▶ **WHAT YOU HAVE TO DO**
Give back the whole listing exactly as written, pictures excluded.

···

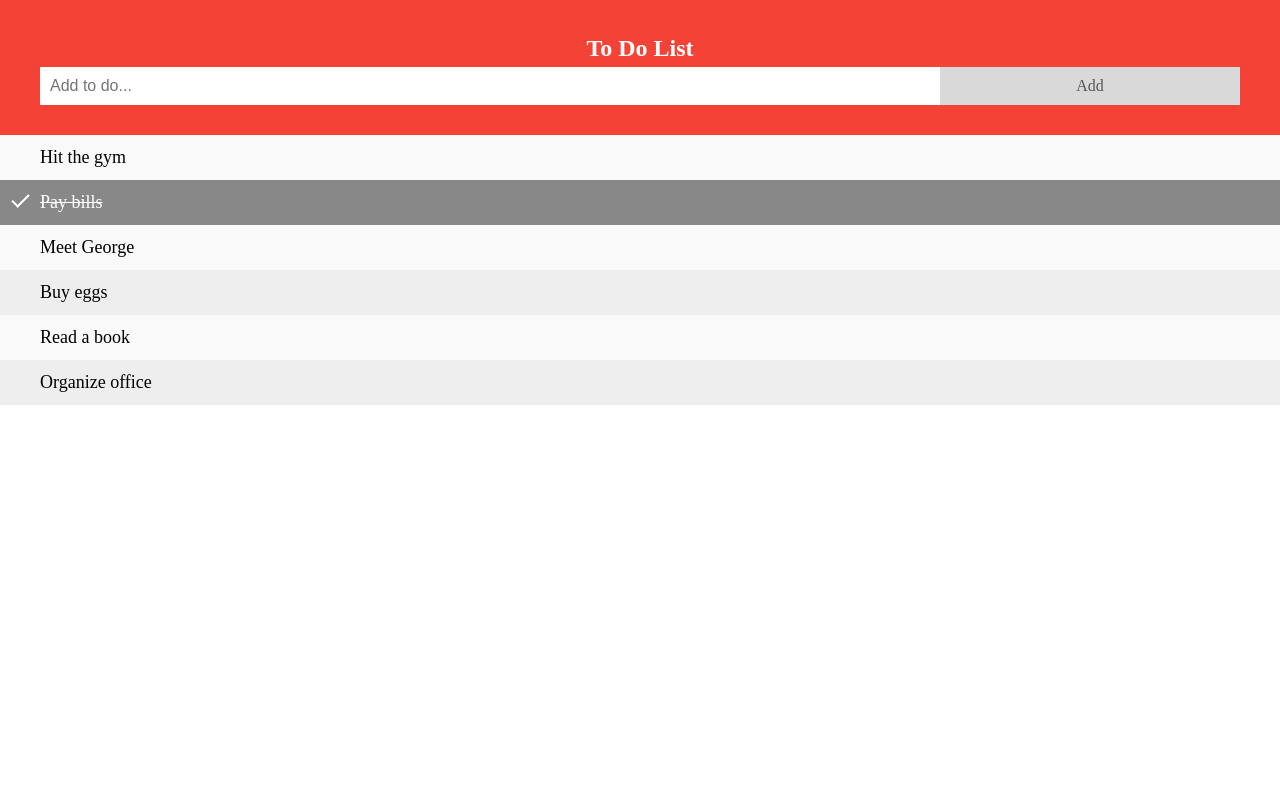
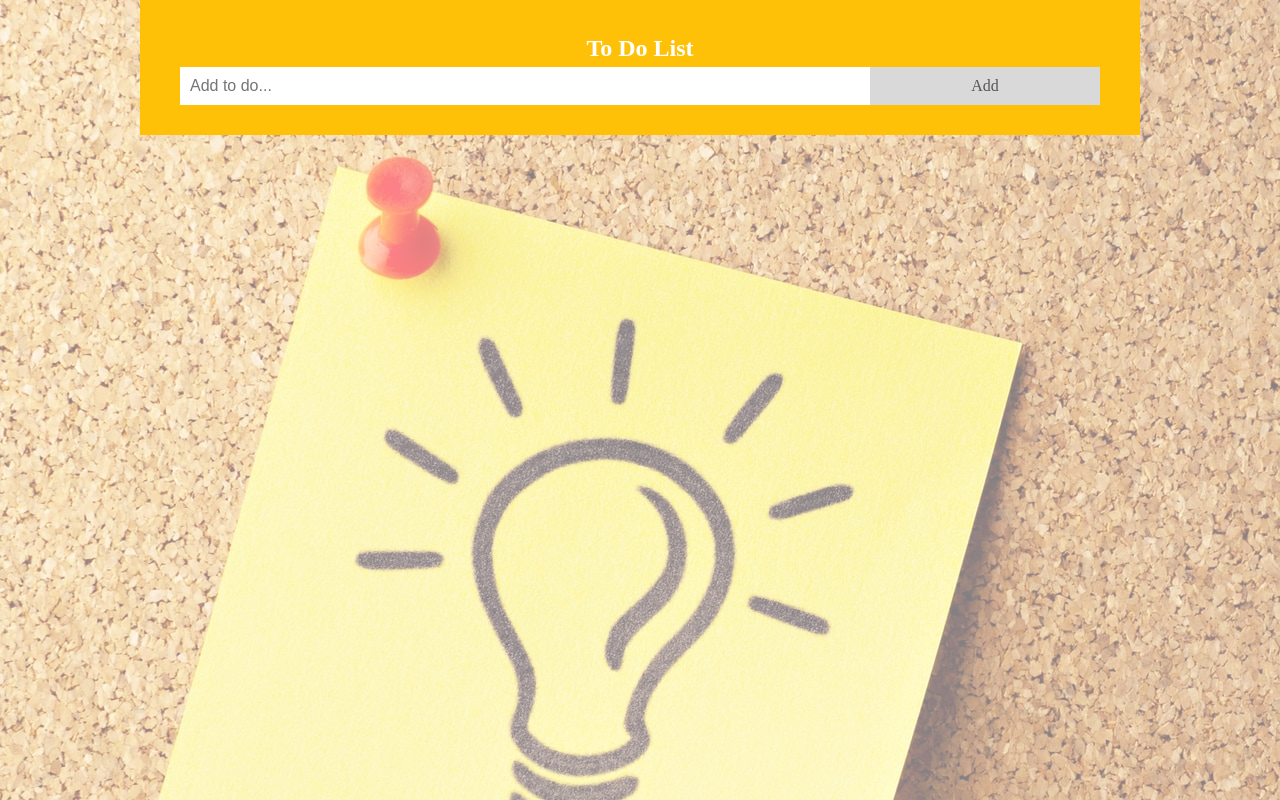
Before and after one commit to farukci/js-todo-list, a plain HTML site: page index.html in a window 1280 px wide. Drawn offline with Linux system fonts and the light colour scheme.

Commit message:
project updated

```diff
--- a/index.html
+++ b/index.html
@@ -12,12 +12,12 @@
     </div>
 
     <ul id="myUL">
-      <li>Hit the gym</li>
+      <!-- <li>Hit the gym</li>
       <li class="checked">Pay bills</li>
       <li>Meet George</li>
       <li>Buy eggs</li>
       <li>Read a book</li>
-      <li>Organize office</li>
+      <li>Organize office</li> -->
     </ul>
 
     <script src="index_class.js"></script>
--- a/styles.css
+++ b/styles.css
@@ -1,6 +1,11 @@
 body {
-  margin: 0;
+  margin: 0 auto;
   min-width: 250px;
+  max-width: 1000px;
+  background: url("./image/cork-board.jpg"), rgba(255, 255, 255, 0.5);
+  background-blend-mode: lighten;
+  background-repeat: no-repeat, no-repeat;
+
 }
 
 /* Include the padding and border in an element's total width and height */
@@ -71,13 +76,13 @@ ul li.checked::before {
 }
 
 .close:hover {
-  background-color: #f44336;
+  background-color: #ffc107;
   color: white;
 }
 
 /* Style the header */
 .header {
-  background-color: #f44336;
+  background-color: #ffc107;
   padding: 30px 40px;
   color: white;
   text-align: center;
```
Also changed, not shown: image/cork-board.jpg (added).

···

▶ **ANSWER SPACE**
Before and after one commit to farukci/js-todo-list, a plain HTML site: page index.html in a window 1280 px wide. Drawn offline with Linux system fonts and the light colour scheme.

Commit message:
project updated

```diff
--- a/index.html
+++ b/index.html
@@ -12,12 +12,12 @@
     </div>
 
     <ul id="myUL">
-      <li>Hit the gym</li>
+      <!-- <li>Hit the gym</li>
       <li class="checked">Pay bills</li>
       <li>Meet George</li>
       <li>Buy eggs</li>
       <li>Read a book</li>
-      <li>Organize office</li>
+      <li>Organize office</li> -->
     </ul>
 
     <script src="index_class.js"></script>
--- a/styles.css
+++ b/styles.css
@@ -1,6 +1,11 @@
 body {
-  margin: 0;
+  margin: 0 auto;
   min-width: 250px;
+  max-width: 1000px;
+  background: url("./image/cork-board.jpg"), rgba(255, 255, 255, 0.5);
+  background-blend-mode: lighten;
+  background-repeat: no-repeat, no-repeat;
+
 }
 
 /* Include the padding and border in an element's total width and height */
@@ -71,13 +76,13 @@ ul li.checked::before {
 }
 
 .close:hover {
-  background-color: #f44336;
+  background-color: #ffc107;
   color: white;
 }
 
 /* Style the header */
 .header {
-  background-color: #f44336;
+  background-color: #ffc107;
   padding: 30px 40px;
   color: white;
   text-align: center;
```
Also changed, not shown: image/cork-board.jpg (added).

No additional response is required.